In my new album, I’m experimenting with a new way to make music. Actually, it’s the same way I made my first demos, mixing physical instruments with digital ones. But the way I’m working now is very different from how I made all my previous published music, which is with a computer. The PC here is mostly used to assemble live recordings, multitracked on a digital recorder (which is a very different beast than a computer, simpler, less intrusive, no huge monitor, no email) and then exported.
One of the advantages of working this way is that it keeps me essential: I can’t replace a sound I don’t like, or add another sampler, and mix in an extra percussion loop. I need to figure out beforehand which guitars to use, the settings, the amp, the key – the whole sound. And I need to have a feel for the finished music way before I used to. This keeps me very essential: many of the songs have 6, 7 tracks, the largest has 12. The music becomes spare and functional, although the album is full of hidden parts, that camouflage themselves in the mix and give it a different sound (a trick I’ve learned from JJ Cale).
But despite the major change, there is something constant in my music, right from the very beginning, whether made with a computer and samplers or with dobros and ukulele. It’s the idea that music is a place, a sonic location where the listeners are taken, and where they can stay for a bit, explore it, get a feel.
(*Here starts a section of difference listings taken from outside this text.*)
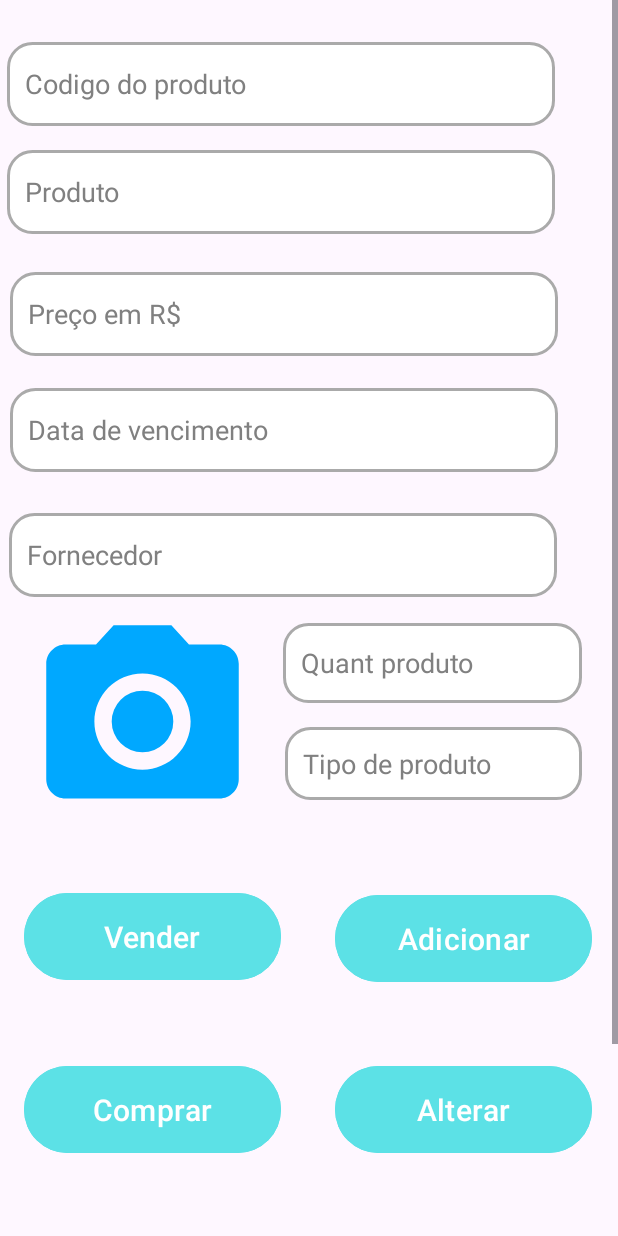
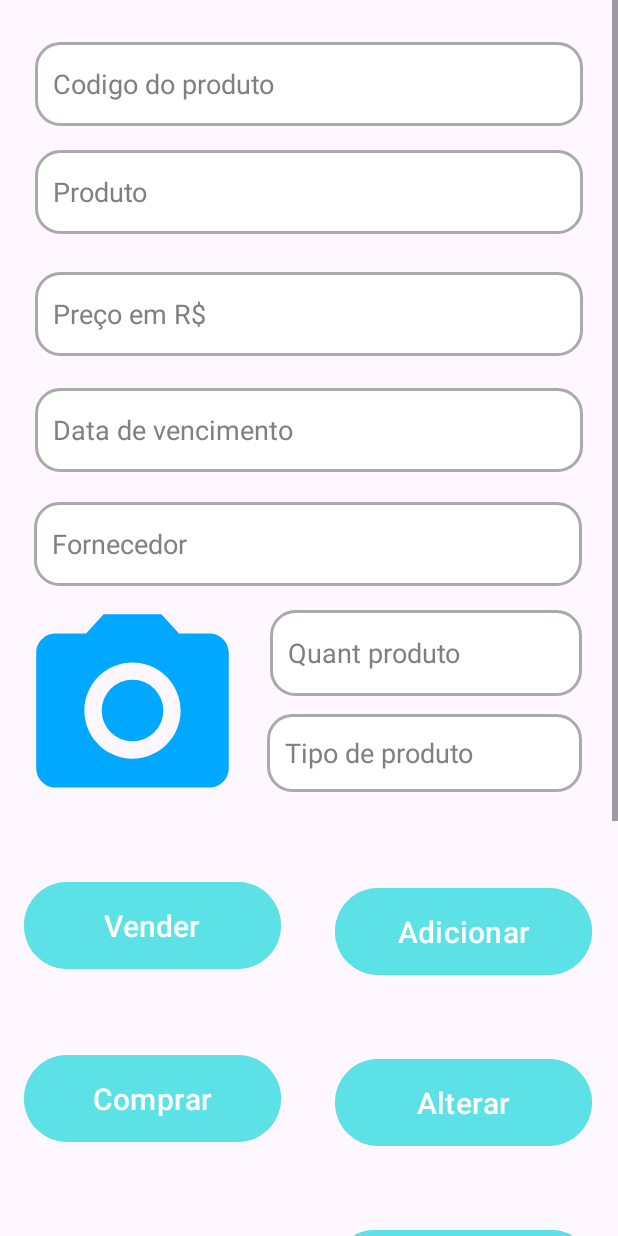
Before and after one commit to BEaew0/Versoes-pro-TCC-planejamento-, an Android app: the layout activity_produtosctivity.xml on its own in the app's theme, with its tools: preview values and no code run, on a phone screen of 412 x 824 dp. Run offline under Robolectric (Android 15) with nearby library versions, the phone set to English and light mode, and no system bars.

Commit message:
Apenas melhorei o design e revi o que fazer amanhã

```diff
--- a/Mobile-TCC/tesouro_azul_app_0.4/tesouro_azul_app/app/src/main/res/layout/activity_produtosctivity.xml
+++ b/Mobile-TCC/tesouro_azul_app_0.4/tesouro_azul_app/app/src/main/res/layout/activity_produtosctivity.xml
@@ -48,7 +48,7 @@
             android:layout_height="56dp"
             android:layout_marginStart="4dp"
             android:layout_marginTop="28dp"
-            android:layout_marginEnd="42dp"
+            android:layout_marginEnd="4dp"
             android:background="@drawable/edittext_background"
             android:hint="Codigo do produto"
             android:inputType="text"
@@ -65,7 +65,7 @@
             android:layout_height="56dp"
             android:layout_marginStart="4dp"
             android:layout_marginTop="16dp"
-            android:layout_marginEnd="42dp"
+            android:layout_marginEnd="4dp"
             android:background="@drawable/edittext_background"
             android:hint="Produto"
             android:inputType="text"
@@ -80,9 +80,9 @@
             android:id="@+id/txtValorProd"
             android:layout_width="365dp"
             android:layout_height="56dp"
-            android:layout_marginStart="6dp"
+            android:layout_marginStart="4dp"
             android:layout_marginTop="25dp"
-            android:layout_marginEnd="40dp"
+            android:layout_marginEnd="4dp"
             android:background="@drawable/edittext_background"
             android:hint="Preço em R$"
             android:inputType="text"
@@ -96,9 +96,9 @@
 
         <EditText
             android:id="@+id/txtTipo"
-            android:layout_width="198dp"
-            android:layout_height="wrap_content"
-            android:layout_marginTop="16dp"
+            android:layout_width="210dp"
+            android:layout_height="52dp"
+            android:layout_marginTop="12dp"
             android:layout_marginEnd="24dp"
             android:background="@drawable/edittext_background"
             android:hint="Tipo de produto"
@@ -111,9 +111,9 @@
 
         <EditText
             android:id="@+id/txtQuant"
-            android:layout_width="199dp"
-            android:layout_height="53dp"
-            android:layout_marginTop="17dp"
+            android:layout_width="208dp"
+            android:layout_height="57dp"
+            android:layout_marginTop="16dp"
             android:layout_marginEnd="24dp"
             android:background="@drawable/edittext_background"
             android:hint="Quant produto"
@@ -128,9 +128,9 @@
             android:id="@+id/txtValidade"
             android:layout_width="365dp"
             android:layout_height="56dp"
-            android:layout_marginStart="6dp"
+            android:layout_marginStart="4dp"
             android:layout_marginTop="21dp"
-            android:layout_marginEnd="40dp"
+            android:layout_marginEnd="4dp"
             android:background="@drawable/edittext_background"
             android:hint="Data de vencimento"
             android:inputType="date"
@@ -145,9 +145,9 @@
             android:id="@+id/txtFornecedor"
             android:layout_width="365dp"
             android:layout_height="56dp"
-            android:layout_marginStart="6dp"
-            android:layout_marginTop="27dp"
-            android:layout_marginEnd="40dp"
+            android:layout_marginStart="4dp"
+            android:layout_marginTop="20dp"
+            android:layout_marginEnd="4dp"
             android:background="@drawable/edittext_background"
             android:hint="Fornecedor"
             android:inputType="text"
@@ -155,7 +155,7 @@
             android:textColor="@android:color/black"
             android:textColorHint="@color/cinza"
             app:layout_constraintEnd_toEndOf="parent"
-            app:layout_constraintHorizontal_bias="0.0"
+            app:layout_constraintHorizontal_bias="0.484"
             app:layout_constraintStart_toStartOf="parent"
             app:layout_constraintTop_toBottomOf="@+id/txtValidade" />
 
@@ -243,8 +243,8 @@
 
         <androidx.recyclerview.widget.RecyclerView
             android:id="@+id/recyclerViewProdutos"
-            android:layout_width="match_parent"
-            android:layout_height="match_parent"
+            android:layout_width="407dp"
+            android:layout_height="277dp"
             android:layout_marginTop="15dp"
             android:padding="4dp"
             android:visibility="visible"
```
If they like it, they can come back and stay some more – by replaying the tune.
Here’s So What, a track from my second demotape, which I made in 1986. Drum Machine, Guitar (4 parts, overdubbed and pre-bounced), Bass, Delay, Phaser and Turntable (sorry Karlheinz, I was young and reckless, I couldn’t resist). Recorded and mixed on a Tascam 244 Portastudio 4 Track Cassette recorder.